D. Armano

D. Armano

In the coming months we will follow Steven on his self-branding journey. What will his blog look like? What kind of content will he post? How will Steven’s personal brand evolve?

For a deeper look into self-branding and its significance on the web, see this 20-minute presentation by social media thinker, David Armano: Brand U.0, VIDEO

Thank you for subscribing to Writing Killer Content.
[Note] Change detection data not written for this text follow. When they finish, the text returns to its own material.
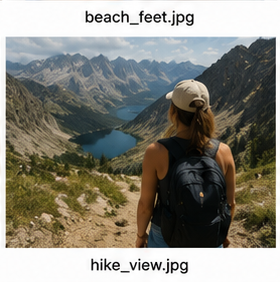
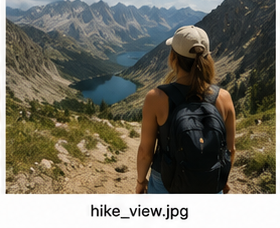
Demo: clean feed photos, adjustable swarm count, drop eyebrow
- Instagrim uses clean beach/concert photos; cropped the filename-label
  strip off the Fakebook photos
- Swarm count is an adjustable "#" input (default 4, capped by fit)
- Removed "DEMO LANDING PAGE" eyebrow from the hero

diff --git a/demo/sites.html b/demo/sites.html
@@ -5,8 +5,8 @@
     <meta name="viewport" content="width=device-width, initial-scale=1">
     <title>AntiDoom — Live on your feeds</title>
     <!-- The REAL extension styles, so the demo matches production exactly -->
-    <link rel="stylesheet" href="ad-styles.css?v=20">
-    <link rel="stylesheet" href="sites.css?v=20">
+    <link rel="stylesheet" href="ad-styles.css?v=22">
+    <link rel="stylesheet" href="sites.css?v=22">
   </head>
   <body>
     <!-- Control bar (hide it for clean screenshots) -->
@@ -25,6 +25,7 @@
       </label>
       <button class="ctrl-btn ctrl-primary" id="dropAd">Drop ad</button>
       <button class="ctrl-btn" id="swarm">Swarm</button>
+      <label class="ctrl-num"># <input type="number" id="swarmCount" min="1" max="6" value="4"></label>
       <button class="ctrl-btn" id="overlayGhost">Ghost text</button>
       <button class="ctrl-btn" id="overlayFlip">Flip card</button>
       <button class="ctrl-btn" id="overlayWavy">WordArt</button>
@@ -36,6 +37,6 @@
     <!-- Mock website feed goes here -->
     <div class="site" id="site"></div>
 
-    <script src="sites.js?v=20"></script>
+    <script src="sites.js?v=22"></script>
   </body>
 </html>

diff --git a/demo/index.html b/demo/index.html
@@ -4,13 +4,12 @@
     <meta charset="utf-8">
     <meta name="viewport" content="width=device-width, initial-scale=1">
     <title>AntiDoom Demo</title>
-    <link rel="stylesheet" href="ad-styles.css?v=19">
-    <link rel="stylesheet" href="demo.css?v=19">
+    <link rel="stylesheet" href="ad-styles.css?v=22">
+    <link rel="stylesheet" href="demo.css?v=22">
   </head>
   <body>
     <main class="demo-shell">
       <section class="hero">
-        <p class="eyebrow">Demo Landing Page</p>
         <h1 class="logo" aria-label="AntiDoom">AntiDoom</h1>
         <p class="lede">A showroom full of obnoxious fake ads that are weirdly on your side.</p>
         <div class="hero-actions">
@@ -62,6 +61,6 @@
       </div>
     </section>
 
-    <script src="demo.js?v=19"></script>
+    <script src="demo.js?v=22"></script>
   </body>
 </html>

diff --git a/demo/sites.js b/demo/sites.js
@@ -340,7 +340,8 @@ document.getElementById("swarm").addEventListener("click", () => {
   const adPool = shuffle([SITE_ADS[currentSite], ...GENERAL_ADS]);
   // Grid has 6 cells; cap the burst by cells, ads, and (in random mode) styles.
   const cap = Math.min(6, adPool.length, sel === "random" ? STYLES.length : 6);
-  const count = Math.min(cap, SWARM_COUNT); // fixed target (capped by what fits)
+  const wanted = parseInt(document.getElementById("swarmCount").value, 10) || SWARM_COUNT;
+  const count = Math.min(cap, Math.max(1, wanted)); // capped by what fits
   // Unique styles in random mode; the chosen style repeated otherwise.
   const styles = sel === "random" ? shuffle(STYLES).slice(0, count) : Array(count).fill(sel);
   const positions = spreadPositions(count);

diff --git a/demo/sites.css b/demo/sites.css
@@ -39,6 +39,8 @@ body {
 .ctrl-store { margin-left: auto; background: #22c55e; border-color: #16a34a; color: #08210f; text-decoration: none; font-weight: 700; }
 .ctrl-store:hover { background: #1eb455; }
 .ctrl-menu { text-decoration: none; }
+.ctrl-num { display: inline-flex; align-items: center; gap: 5px; color: #fff; font-size: 13px; }
+.ctrl-num input { width: 46px; padding: 5px 6px; border-radius: 6px; border: 1px solid #3a3a4a; background: #23232f; color: #fff; font: inherit; }
 
 /* Demo affordance: ad popups can be dragged around */
 .antidoom-root { cursor: grab; }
I am especially grateful for all the positive feedback to The Social Media Journey, posted 8/11/09. Let’s continue to explore more of the new media frontier in the coming weeks and months.

Messina Marketing Group